Regular reader Steve Barnett commented after that post, "Oh no! It's like reading a book only to find out the last page has been ripped out! Come on, get the film shot and us out of our misery ;-)"
Well, the good news, Steve, is that the requirement for a double stroke wind-on with the OM2 doesn't seem to affect the film's transport through the camera. Above is a pic from the 300mm that I took whilst the camera was resting on the tailgate of my old Saab 900, as explained in the earlier post.
I liked the look of it when I was looking through the viewfinder so I'm pleased - and relieved - that the shots came out OK. We're often told that a wide angle lens makes a good choice for landscape work but I miss more pictures because I don't have a long enough lens on the camera.
|Another view of the barn|
I suppose it depends on the kind of landscape you're likely to encounter: I think wide angles are good for fairly flat countryside but a long tele comes in very useful in hilly land.

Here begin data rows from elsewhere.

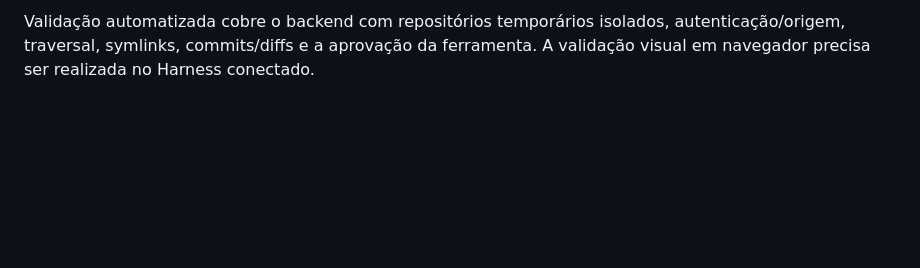
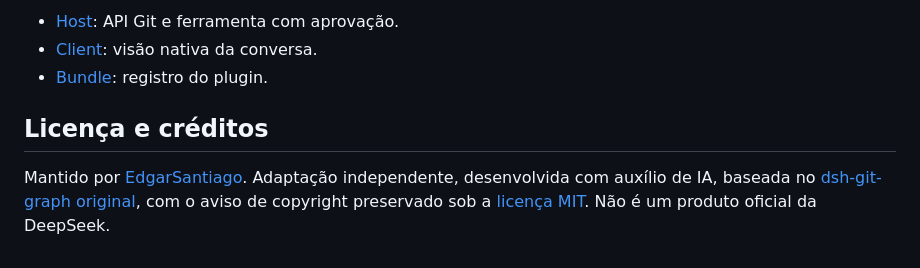
Before and after one commit to EdgarSantiago/dsh-git-graph, a Markdown page: README_PTBR.md, the part around one of its changes. Rendered like a GitHub page; blank space fills up the shorter version.

```diff
--- a/README_PTBR.md
+++ b/README_PTBR.md
@@ -61,2 +115,8 @@ A instalação é feita pelo gerenciador de plugins do Harness, apontando para e
 
-Validação automatizada cobre o backend com repositórios temporários isolados, autenticação/origem, traversal, symlinks, commits/diffs e a aprovação da ferramenta. A validação visual em navegador precisa ser realizada no Harness conectado.
+- [Host](./index.js): API Git e ferramenta com aprovação.
+- [Client](./client.js): visão nativa da conversa.
+- [Bundle](./cordis.patch.yml): registro do plugin.
+
+## Licença e créditos
+
+Mantido por [EdgarSantiago](https://github.com/EdgarSantiago). Adaptação independente, desenvolvida com auxílio de IA, baseada no [dsh-git-graph original](https://github.com/1841220388zzzcccxxx-star/dsh-git-graph), com o aviso de copyright preservado sob a [licença MIT](./LICENSE). Não é um produto oficial da DeepSeek.
```
Also changed, not shown: other parts of README_PTBR.md (+81 -27 lines), README.md (+82 -60 lines), docs/images/git-graph-overview.png (added), 1 other file.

Just 20 miles north of my home in Carnoustie are the Angus Glens, a range of hills, not too high, but quite varied and often shrouded in mists and "dreich" weather.
I've lost count of the number of times I've been driving along and spotted distant hilltops intersecting and rising from mist-filled glens. A 300mm lens or longer would be great for isolating those vignettes but it's not something I often carry. I must make a point of keeping the Tamron in the car.
It was just about the perfect focal length for the photographs above. The sun was setting and glancing off the roof of the farm building and I had a feeling there was a photograph there. I ended up chopping off the right hand corner of the barn roof because there was a tree there that was poking into the frame and ruining the composition. It was a choice of losing the tree or the end of the barn roof.
There's detail in the shadowed side of the barn and if I'd been a zone system worker I might have wanted to include it but I decided to just go with featureless black to highlight the angular nature of the building and, in keeping with the phase I'm in at the moment, reduce detail in the image.
And the 300mm SP lens? I can't say the negatives are tack sharp or anything like that but they are probably sharp enough. As usual, though, I'll need to print from them to know for sure and that's not going to happen any time soon with our house being on the market and half my darkroom stuff packed away.